- Adults had 12 points to assign to these, minimum of 1 and maximum of 3. Whereas the children only had 10, but they get the bonus of the Joy of Life Skill, which automatically gets 6 points. This skill represents a child’s naivety about the dangers they face, and the ability to have no fear regarding some things they have never encountered before. These points can be used to offset skill tests.
- The players then select their skills and have points to distribute around them. Adults 25 and children 15 points. The skills they choose can have either 1,2, or 3 points awarded to it.
As for the actual adventure, well, I can’t go into too much detail here, as I don’t want to give too much away. I will say that it is set in Victorian London, about the 1890’s, and… that’s about it!
I’ll cover everything once we’ve played the game; I just hope things go the way I envision them. To say I’m a little rusty at GM’ing is an understatement to say the least, and on top of that, the system I’m using relies on building tension as the scenario progresses. The finale should occur with the players on their third and final tower, the slightest breath may make it fall, and the story should be high paced with high stakes… we shall see!
Finally in this section I thought I’d mention that I’m still waiting for my Kicksarters to come to fruition.
I backed Time of Legend: Joan of Arc, which they hoped would be hitting delivery just after Christmas, but delays have occurred and with Chinese New Year bearing down, it will put things back to around March.
I also backed UBoot, and I had hoped against hope that this would be here in time to take it to Snodcon. I think the game should land on my doormat around late February/early March, so just a little too late, but the App, which it is dependant upon, may be a little later in completion.
I’m also a late pledger of the 7th Continent. I knew this would be hitting delivery sometime this quarter, and again, it will probably be March’ish. Really looking forward to this one, but then I am the other two as well!
I was going to do unboxing posts on all the games I received for Christmas, but other than Arkham Horror, I felt the content of such a post would be pretty short as they’re fairly light on components; even Start Wars: Legion wouldn’t have had a great deal of content, as all the miniatures require assembly. So I though I’d just share the pictures with you here…
Click on the images to expand.
Unboxing Tiny Epic Galaxies
Unboxing Scythe – Invaders from Afar
Unboxing Star Wars: Legion
Unboxing Star Wars: Legion AT-RT Unit Expansion
Also In Pictures…
Arkham Horror Third Edition
Mansions of Madness
Tiny Epic Galaxies
Well, that’s it for January but here’s an inkling of what to expect in February…
- Arkham Horror 3rd Edition review – I’m working on that now.

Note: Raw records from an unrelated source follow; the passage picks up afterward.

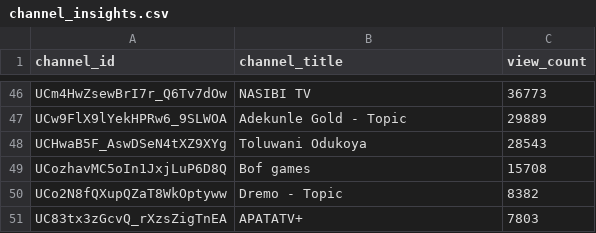
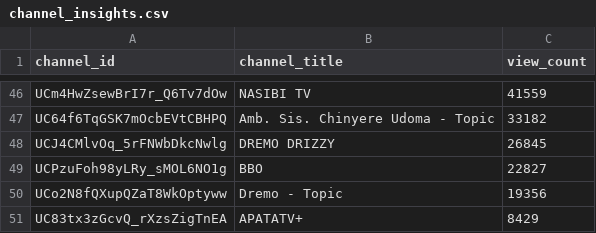
Before and after one commit to chinedumsunday/youtube_pipeline, a CSV file: results/channel_insights.csv, drawn as a sheet; only a part is shown, gaps mark what is left out; removed rows and columns are numbered as before the commit, all else as after; the diff covers the shown part only; the diff names each change by its address in the sheet, - before the commit and + after, or states it on an @@ line.

```diff
--- a/results/channel_insights.csv
+++ b/results/channel_insights.csv
-C46 (view_count): 36773
+C46 (view_count): 41559
-row 47: UCw9FlX9lYekHPRw6_9SLWOA | Adekunle Gold - Topic | 29889
-row 48: UCHwaB5F_AswDSeN4tXZ9XYg | Toluwani Odukoya | 28543
-row 49: UCozhavMC5oIn1JxjLuP6D8Q | Bof games | 15708
+row 47: UC64f6TqGSK7mOcbEVtCBHPQ | Amb. Sis. Chinyere Udoma - Topic | 33182
+row 48: UCJ4CMlvOq_5rFNWbDkcNwlg | DREMO DRIZZY | 26845
+row 49: UCPzuFoh98yLRy_sMOL6NO1g | BBO | 22827
-C50 (view_count): 8382
+C50 (view_count): 19356
-C51 (view_count): 7803
+C51 (view_count): 8429
```
Also changed, not shown: 20 added rows, 20 removed rows and 24 edited cells elsewhere in this file, results/daily_growth.csv, results/daily_rank_movers.csv, 3 other files.
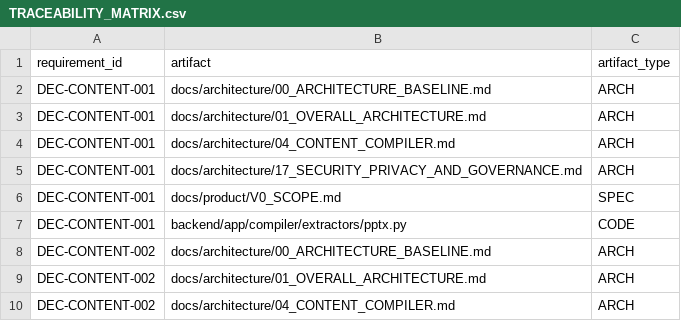
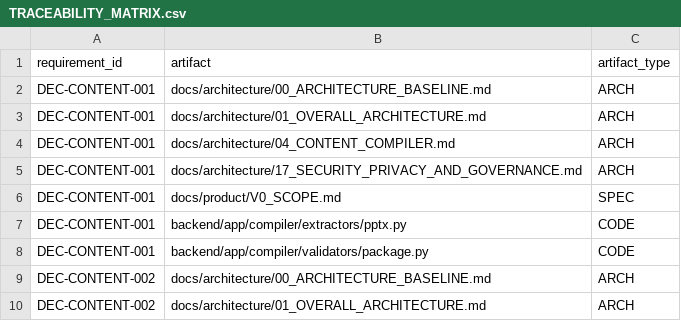
Before and after one commit to dnguyen24498/Mentora, a CSV file: governance/TRACEABILITY_MATRIX.csv, drawn as a sheet; only a part is shown; the shorter side is filled out with more unchanged rows; the diff covers the shown part only.

Commit message:
feat(compiler): V0-006 baseline scene and CTF package builder
Maps the rendered Content IR into an immutable, validated Baseline Content
Package per contracts/ctf/{manifest,scene,lesson-plan}.schema.json:

- package_builder/layout.py  path conventions (scenes/<order>-<id>.json,
  assets/<sha256><ext>, lesson-plan.json, manifest.json at the root)
- package_builder/models.py  package/metadata/lesson-plan/step models
- package_builder/builder.py pure IR+assets -> package mapping; the manifest
  is written last and is the commit point
- package_builder/service.py PackageBuildService: render (V0-005) -> fidelity
  gate -> build -> validate -> store, tenant-scoped and re-runnable
- validators/package.py      contract + internal-reference validation

Key properties:
- all references inside a package are package-relative: a scene's
  fallback_asset is assets/<sha256>.svg, never the compiler's renders/ key
- no source document and no ZIP/OOXML bytes may enter a package
  (DEC-CONTENT-001); no module in package_builder/ imports an XML parser
- checksums are recomputed on read; a mismatch blocks publication
- deterministic: same source checksum + compiler version + renderer
  config_hash => byte-identical manifest, and content_package_version binds
  the three
- baseline reveal semantics: one ALL_VISIBLE step per scene in reading order
  (V0-004 extracts no animation timing); the lesson plan is one section per
  scene with speaker notes verbatim and safe markers <scene_id>#step-<n>
- teaching_graph_version null, knowledge_index_version "unindexed"
- library/stage only: no HTTP endpoint, no new DB table, no new dependency

contracts/ctf/PACKAGE_LAYOUT.md documents the layout and reference rules the
three schemas leave open.

Evidence: 186 tests pass (41 new in tests/test_package_builder.py). Real
16.7 MB / 28-slide deck -> 28 scenes + lesson plan + 28 copied assets
(57 files, 576.8 KiB), validation ok, requires_review, byte-stable rebuild,
round-trip revalidation from object storage alone.

Refs: DEC-CONTENT-001/002/004/005/007

```diff
--- a/governance/TRACEABILITY_MATRIX.csv
+++ b/governance/TRACEABILITY_MATRIX.csv
@@ -7,2 +7,3 @@ DEC-CONTENT-001,docs/product/V0_SCOPE.md,SPEC
 DEC-CONTENT-001,backend/app/compiler/extractors/pptx.py,CODE
+DEC-CONTENT-001,backend/app/compiler/validators/package.py,CODE
 DEC-CONTENT-002,docs/architecture/00_ARCHITECTURE_BASELINE.md,ARCH
```
Also changed, not shown: 14 added rows elsewhere in this file, tasks/STATUS_BOARD.csv, 14 other files.
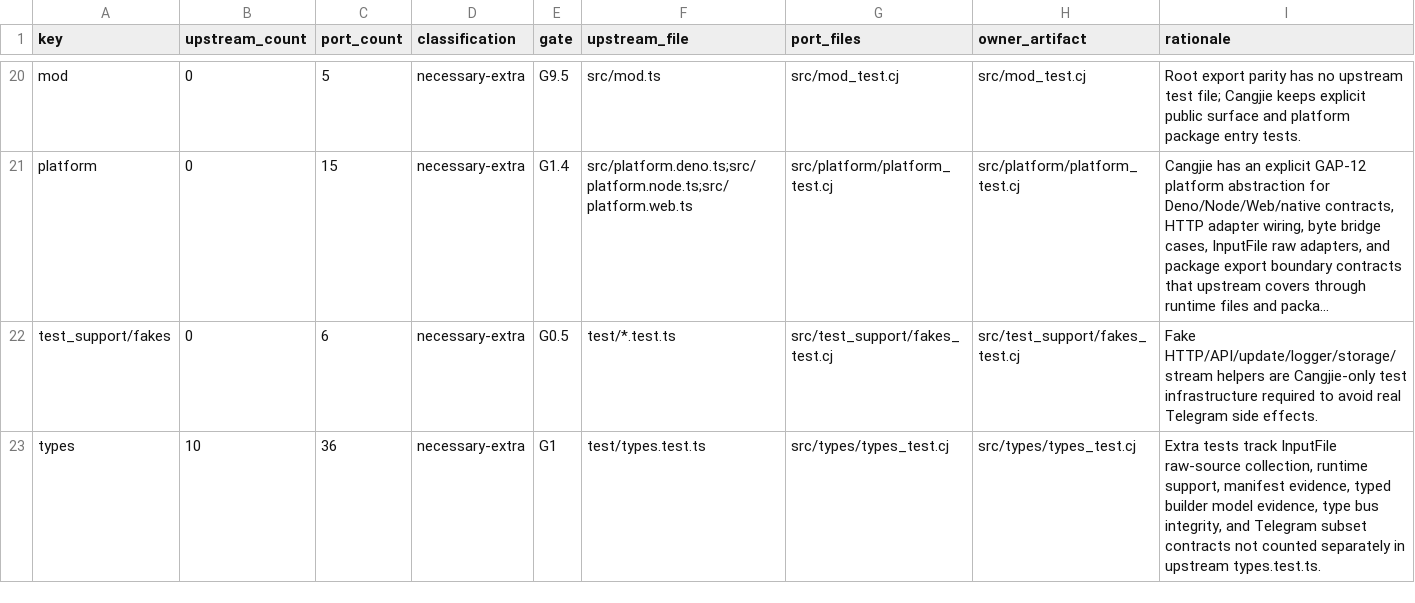
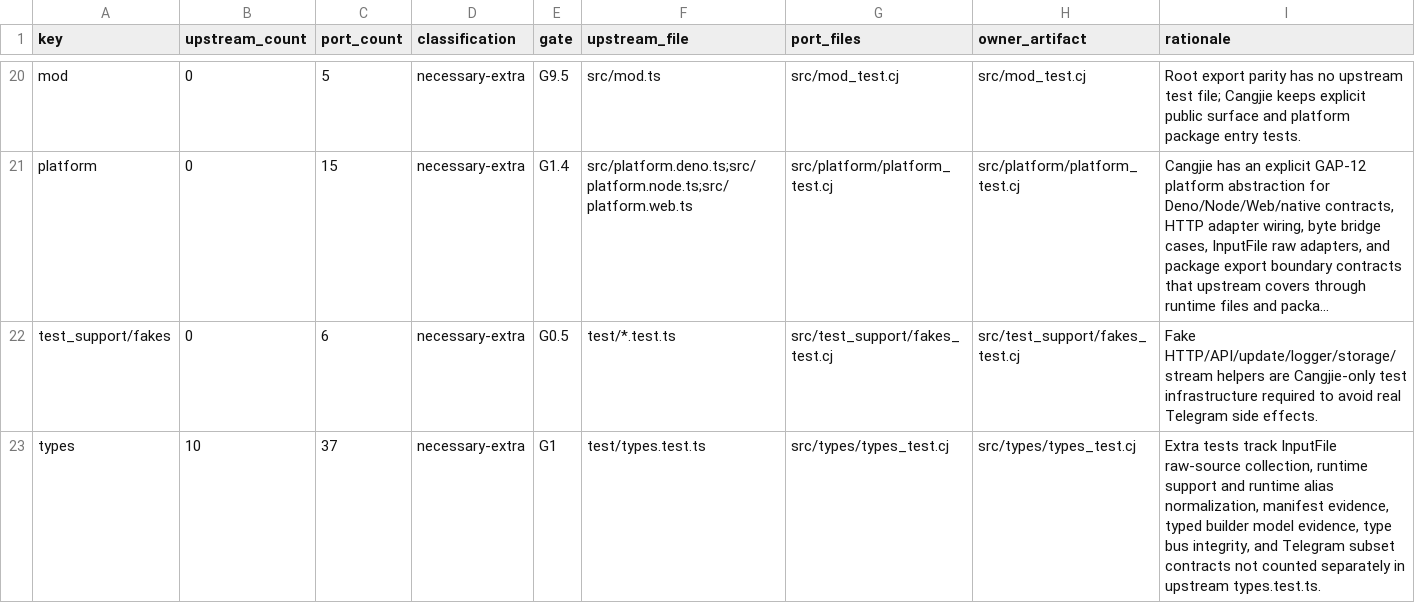
Before and after one commit to l3gi0nXXXX/grammY4cj, a TSV file: src/architecture/upstream_test_parity_ledger.tsv, drawn as a sheet; only a part is shown, gaps mark what is left out; long unchanged cells end in …; the diff names each change by its address in the sheet, - before the commit and + after, or states it on an @@ line.

Commit message:
fix input file raw runtime normalization

```diff
--- a/src/architecture/upstream_test_parity_ledger.tsv
+++ b/src/architecture/upstream_test_parity_ledger.tsv
-C23 (port_count): 36
+C23 (port_count): 37
-I23 (rationale): …collection, runtime support, manifest evidence,…
+I23 (rationale): …collection, runtime support and runtime alias normalization, manifest evidence,…
```
Also changed, not shown: 2 other files.
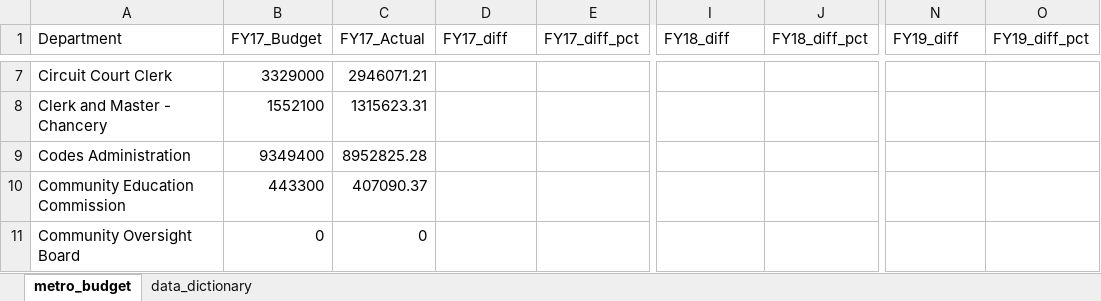
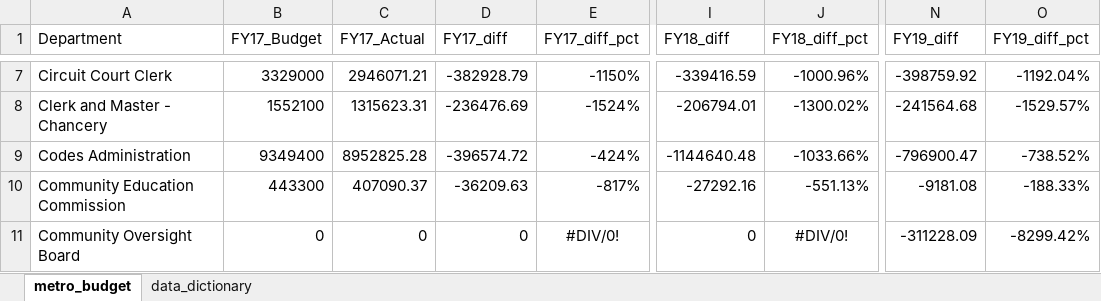
Before and after one commit to NSS-Data-Analytics-Cohort-11/lookups-exercise-zdemeke, an Excel workbook: metro_budget_exercise.xlsx, sheet metro_budget, drawn as a sheet; only a part is shown, gaps mark what is left out; values as stored, in another font and other column widths than the file's, no borders; the diff covers the shown part only; the diff names each change by its address in the sheet, - before the commit and + after, or states it on an @@ line.

```diff
--- a/metro_budget_exercise.xlsx (sheet metro_budget)
+++ b/metro_budget_exercise.xlsx (sheet metro_budget)
-D7 (FY17_diff): (empty)
+D7 (FY17_diff): -382928.79
-E7 (FY17_diff_pct): (empty)
+E7 (FY17_diff_pct): -1150%
-I7 (FY18_diff): (empty)
+I7 (FY18_diff): -339416.59
-J7 (FY18_diff_pct): (empty)
+J7 (FY18_diff_pct): -1000.96%
-N7 (FY19_diff): (empty)
+N7 (FY19_diff): -398759.92
-O7 (FY19_diff_pct): (empty)
+O7 (FY19_diff_pct): -1192.04%
-D8 (FY17_diff): (empty)
+D8 (FY17_diff): -236476.69
-E8 (FY17_diff_pct): (empty)
+E8 (FY17_diff_pct): -1524%
-I8 (FY18_diff): (empty)
+I8 (FY18_diff): -206794.01
-J8 (FY18_diff_pct): (empty)
+J8 (FY18_diff_pct): -1300.02%
-N8 (FY19_diff): (empty)
+N8 (FY19_diff): -241564.68
-O8 (FY19_diff_pct): (empty)
+O8 (FY19_diff_pct): -1529.57%
-D9 (FY17_diff): (empty)
+D9 (FY17_diff): -396574.72
-E9 (FY17_diff_pct): (empty)
+E9 (FY17_diff_pct): -424%
-I9 (FY18_diff): (empty)
+I9 (FY18_diff): -1144640.48
-J9 (FY18_diff_pct): (empty)
+J9 (FY18_diff_pct): -1033.66%
-N9 (FY19_diff): (empty)
+N9 (FY19_diff): -796900.47
-O9 (FY19_diff_pct): (empty)
+O9 (FY19_diff_pct): -738.52%
-D10 (FY17_diff): (empty)
+D10 (FY17_diff): -36209.63
-E10 (FY17_diff_pct): (empty)
+E10 (FY17_diff_pct): -817%
-I10 (FY18_diff): (empty)
+I10 (FY18_diff): -27292.16
-J10 (FY18_diff_pct): (empty)
+J10 (FY18_diff_pct): -551.13%
-N10 (FY19_diff): (empty)
+N10 (FY19_diff): -9181.08
-O10 (FY19_diff_pct): (empty)
+O10 (FY19_diff_pct): -188.33%
-D11 (FY17_diff): (empty)
+D11 (FY17_diff): 0
-E11 (FY17_diff_pct): (empty)
+E11 (FY17_diff_pct): #DIV/0!
-I11 (FY18_diff): (empty)
+I11 (FY18_diff): 0
-J11 (FY18_diff_pct): (empty)
+J11 (FY18_diff_pct): #DIV/0!
-N11 (FY19_diff): (empty)
+N11 (FY19_diff): -311228.09
-O11 (FY19_diff_pct): (empty)
+O11 (FY19_diff_pct): -8299.42%
```
Also changed, not shown: 6 added rows, 6 removed rows and 276 edited cells elsewhere in this sheet.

- Snodcon 2019 – What went on in a small cottage in Snowdonia!
- I’ll be trying something new with an ‘adventurer report’, a bit like a battle report, but adventuring instead!
- And I’ll probably mention how the RPG went down at Snodcon all in a post of it’s own.